Private telecom operators have reason to breathe easy. The long-awaited policy announcement has arrived. They are off the hook over dues valued at about Rs 1,433 crore. And the prospects for business have improved.
The policy marks a major shift -- allowing both basic and cellular service providers to move from the existing licence fee-based system to a revenue-sharing system. The government has also met one of their main demands -- waiver of the licence fee. It has done this by extending the effective date of the licences of all the basic and non-metro cellular operators by six months. (for list of basic and cellular operators, )
The new system will be effective 1 August 1999.
The main features of the new policy are:
- existing operators will migrate to the new policy regime of revenue sharing from 1 August 1999
- 15 per cent revenue will be shared as interim arrangement if the Telecom Regulatory Authority of India is not able to make its final recommendations before 31 July 1999
- all operators are to pay 15 per cent of licence fee as arrears before 15 August 1999
- the balance arrears, including interest, will be securitised through bank guarantees
- a five-year lock-in period for present shareholders from the date of licence agreement. No transfer of shares will be allowed
- fresh investors can come into a company, but existing shareholders cannot get out
- both the operators in a cellular circle will have to agree to migrate; or else both will remain in the present regime
- It is estimated that the licence fee waiver will cost the government Rs 1,433 crore.
India's telecom sector has been in a mess. Bidders for licences quoted ridiculously high figures in order to grab the licences, and then regretted it. The government kept mixing up things, and delaying decisions on crucial issues such as badnwidth and roaming facilities for cellular services, and made life difficult for the operators. Matters were exacerbated when former telecom minister Jagmohan took a tough stand on defaulting operators. He coerced them to pay up or quit.
At least in one case, Koshika, the licence was withdrawn by an over-enthusiastic DoT. The prime minister had to finally intervene and move Jagmohan to another department.
Some operators went to court. They claimed their services had been held up because of delays in government clearances and inadequate allocation of frequency spectrum. They said their business plans had gone haywire. And so on. Hence, they argued, they should be given a waiver on the licence fee.
The new policy is expected to lift the ailing telecom industry.
The government has now compensated these private operators for all the unpleasant developments. It has allowed them to migrate to the revenue-sharing system, given them a waiver of licence fee for six months and extended the licence period to 20 years from the existing 10 years.
The government has directed the Telecom Regulatory Authority of India to fix the amount of revenue that the private operators will have to share with the department of telecommunications.
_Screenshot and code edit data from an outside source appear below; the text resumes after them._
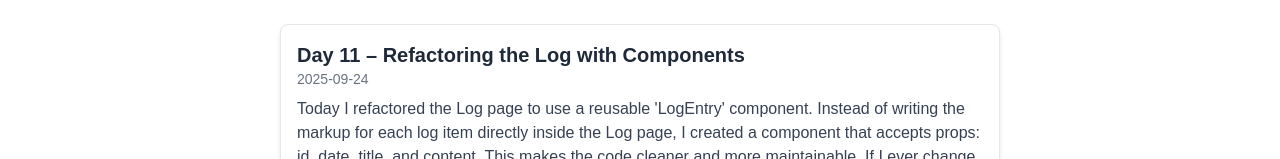
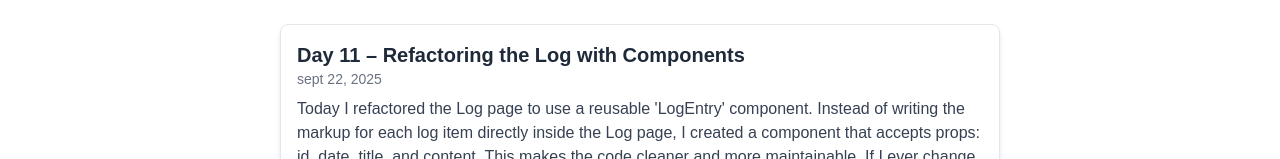
Before and after one commit to Mostafa-El-Masry/gaia, a Next.js app: page /log in a window 1280 px wide. Shown: the part 124-283 px from the top of the page. Built offline with nearby package versions, Linux system fonts and the light colour scheme.

Commit message:
log update

```diff
--- a/data/logData.ts
+++ b/data/logData.ts
@@ -10,7 +10,7 @@ export type LogEntry = {
 export const logData: LogEntry[] = [
   {
     id: 11,
-    date: "2025-09-24",
+    date: "sept 22, 2025",
     title: "Day 11 – Refactoring the Log with Components",
     content:
       "Today I refactored the Log page to use a reusable 'LogEntry' component. Instead of writing the markup for each log item directly inside the Log page, I created a component that accepts props: id, date, title, and content. This makes the code cleaner and more maintainable. If I ever change the layout of a log entry (for example, how the date looks), I only need to update it once inside the LogEntry component instead of updating every entry manually. I also practiced passing props and destructuring them inside the component. This improved my understanding of how data flows between components in React/Next.js."
```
As an interim arrangement, the operators will have to pay 15 per cent of their gross revenue to DoT.
QUID PRO QUO
In return for these concessions, the government insists that the operators must pay up at least 35 per cent of their dues by 31 July 1999 before they migrate to the new regime. This may not be hard as most of them have already cleared a fifth of their dues in the face of Jagmohan's campaign.
The balance of the dues will have to be securitised by way of bank guarantees.
The government has also insisted on a lock-in period of five years from the date of signing the licence agreements for the present investors in the companies. No transfer of shares will be permitted during this period. New investors can come in, but existing shareholders cannot exit.
The policy envisages a system of multiple operators against the current duopolistic arrangements. Both the operators in a cellular circle must agree to migrate to the new, revenue-sharing system -- otherwise both will remain under the present regime.
The government has accepted attorney general Soli Sorabjee's opinion that the operators must accept the package in toto and all legal proceedings against the government be withdrawn.
The concessions will be applicable to paging, VSAT and other value-added services, for which modalities will be worked out by the DoT in consultation with the Telecom Commission.
On 30 June the private operators owed the government a staggering sum of Rs 3,800 crore in licence fee dues. This sum included cellular operators' Rs 2,857 crore, basic operators' Rs 735 crore, and paging service operators' Rs 246 crore.
The new policy will give a boost to the cellular service operators in the four metro cities. There are eight of them -- Bharti Telecom and Essar in Delhi, Hutchison Max and BPL in Mumbai, Modi Telstra and Usha Martin in Calcutta and Crompton Greaves and RPG in Chennai. They together account for over half of the total licence fees payable by private telcom service providers.
The licence fee regime requires each cellular operator to pay Rs 600 per subscriber per month to the DoT as licence fee. The revenue sharing regime will require that they pay only 15 per cent of their gross revenue and estimates show that this will be less than half the existing fee of Rs 600 per subscriber.
Some non-metro operators like Birla AT&T, Modicom, AirCell Digilink, Tata, BPL Srinivas Cellcom and JT Mobile had quoted large amounts as licence fee in their original bids. They would have to pay only 15 per cent of their gross revenue.